By Donna Altepeter
Dear NASW Wisconsin members,
As you have probably noticed, I do try to send you a letter periodically in the newsletter but have not been much of a blogger. However, the events in Charlottesville, VA this weekend and subsequent comments made by President Trump have moved me to insert my thoughts about all that continues to transpire in our nation, which reverberates throughout the world.
Yesterday I spoke with a young man in his twenties who shared that he has decided to limit his social media because he can no longer tolerate the degree of anxiety produced by the constant barrage of turmoil in our country. For some time, he was hoping for a “leadership pivot” by the president but has found himself increasingly disappointed and highly anxious about the president’s lack of leadership to quell the unrest in our country. More importantly, he sees clearly, that the president’s consistent behavior is provoking and fueling the fires that are destructive rather than our moving forward as a nation of justice.
In speaking about the president’s recent comments regarding the white supremacists march in Charlottesville, Van Jones (CNN commentator) relayed that it is not just who the president is endorsing in his most recent statements, but it is also about who he is forgetting. Jones’ god mother is Jewish and he was thinking about her as he made this statement.

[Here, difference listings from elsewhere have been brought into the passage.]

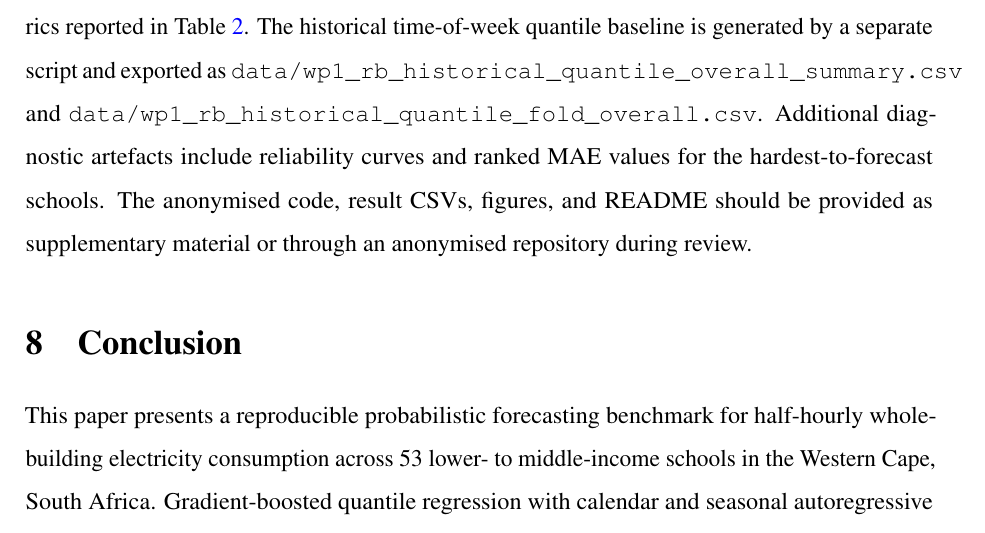
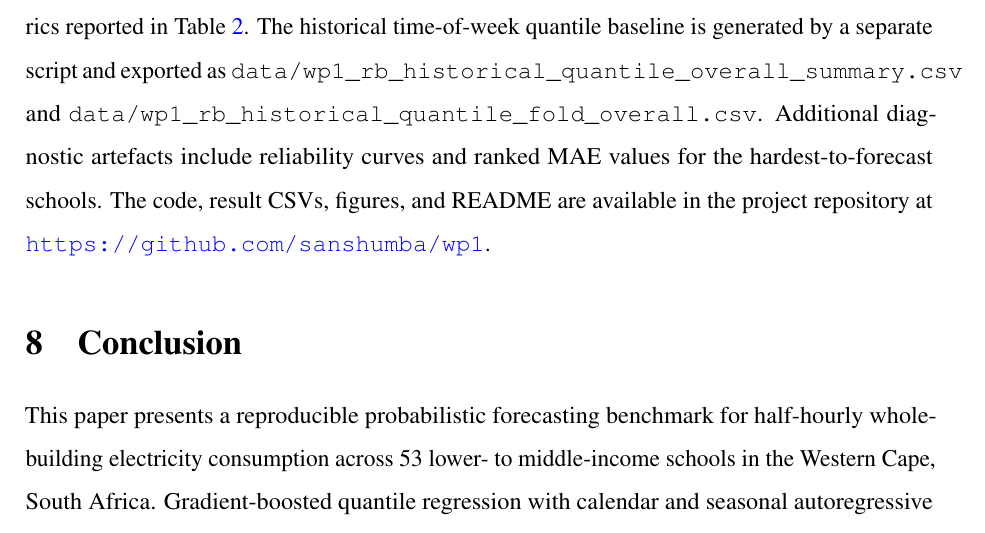
Before and after one commit to sanshumba/wp1, a LaTeX paper (paper/wp1_article.tex): part of page 14 of 16, cut so that both start at the same text. Compiled offline with pdfLaTeX.

Commit message:
Update article with repository link

```diff
--- a/paper/wp1_article.tex
+++ b/paper/wp1_article.tex
@@ -204,7 +204,7 @@ This benchmark has four important limitations. First, the pooled model does not
 
 \section{Reproducibility and Artefacts}
 
-All experiments are implemented in a self-contained pipeline that loads the enriched panel dataset \citep{samuels2025}, constructs calendar and autoregressive features, trains quantile gradient-boosting models under the per-school, pooled, and two-stage calibrated configurations, and exports standardised reports and figures. The rolling-origin experiments produce \texttt{data/wp1\_rb\_overall\_summary.csv}, \texttt{data/wp1\_rb\_fold\_overall.csv}, and \texttt{data/wp1\_rb\_fold\_per\_school.csv}, which contain the fold-level and aggregate metrics reported in Table~\ref{tab:results}. The historical time-of-week quantile baseline is generated by a separate script and exported as \texttt{data/wp1\_rb\_historical\_quantile\_overall\_summary.csv} and \texttt{data/wp1\_rb\_historical\_quantile\_fold\_overall.csv}. Additional diagnostic artefacts include reliability curves and ranked MAE values for the hardest-to-forecast schools. The anonymised code, result CSVs, figures, and README should be provided as supplementary material or through an anonymised repository during review.
+All experiments are implemented in a self-contained pipeline that loads the enriched panel dataset \citep{samuels2025}, constructs calendar and autoregressive features, trains quantile gradient-boosting models under the per-school, pooled, and two-stage calibrated configurations, and exports standardised reports and figures. The rolling-origin experiments produce \texttt{data/wp1\_rb\_overall\_summary.csv}, \texttt{data/wp1\_rb\_fold\_overall.csv}, and \texttt{data/wp1\_rb\_fold\_per\_school.csv}, which contain the fold-level and aggregate metrics reported in Table~\ref{tab:results}. The historical time-of-week quantile baseline is generated by a separate script and exported as \texttt{data/wp1\_rb\_historical\_quantile\_overall\_summary.csv} and \texttt{data/wp1\_rb\_historical\_quantile\_fold\_overall.csv}. Additional diagnostic artefacts include reliability curves and ranked MAE values for the hardest-to-forecast schools. The code, result CSVs, figures, and README are available in the project repository at \url{https://github.com/sanshumba/wp1}.
 
 \section{Conclusion}
 
```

My father, a 92 year old proud sailor who served on the destroyer, USS Haggard in WWII, died in November. He was awarded a purple heart for an attack in the Pacific theater where he sustained burns by a Japanese kamikaze. He talked often of the moral responsibility for our country to respond to the evils of fascism . He remembers the reluctance of our leaders and citizens to enter the fight early on, hoping that it wouldn’t boil over. But it did, impacting our nation with the attack on Pearl Harbor. At that moment, we became united in a world effort to fight for a just and safe space for all in the world. Indeed, it was a world war. He wondered whether a more decisive and earlier response could have kept us away from the ultimate use of the atomic bomb; he aided the Japanese in the restoration of their country after the war. He saw the effects of atomic warfare on the people around him.
In some ways we are in a similar place now. The difference is that we do not have a leader who is outraged by injustice; Instead, President Trump’s statements reflect an injustice that outrages so many. Our fight for justice, while right at our back doors, does not stop there. It has ramifications for justice everywhere. Leaders and citizens of the world, not only see the response of the president but they are looking to see the response of our country. Of those who support him and those who don’t; those of his party and those who politically distance themselves from him. Of those on cable news who endorse his views and those who speak in shock and disdain. People are searching for some sign of outrage by others to validate the outrage within themselves.
What we do and don’t do, individually and collectively, at this moment in history, matters.
Keep up all the good work you do, every day.
Donna Altepeter, LCSW
Your NASW Wisconsin President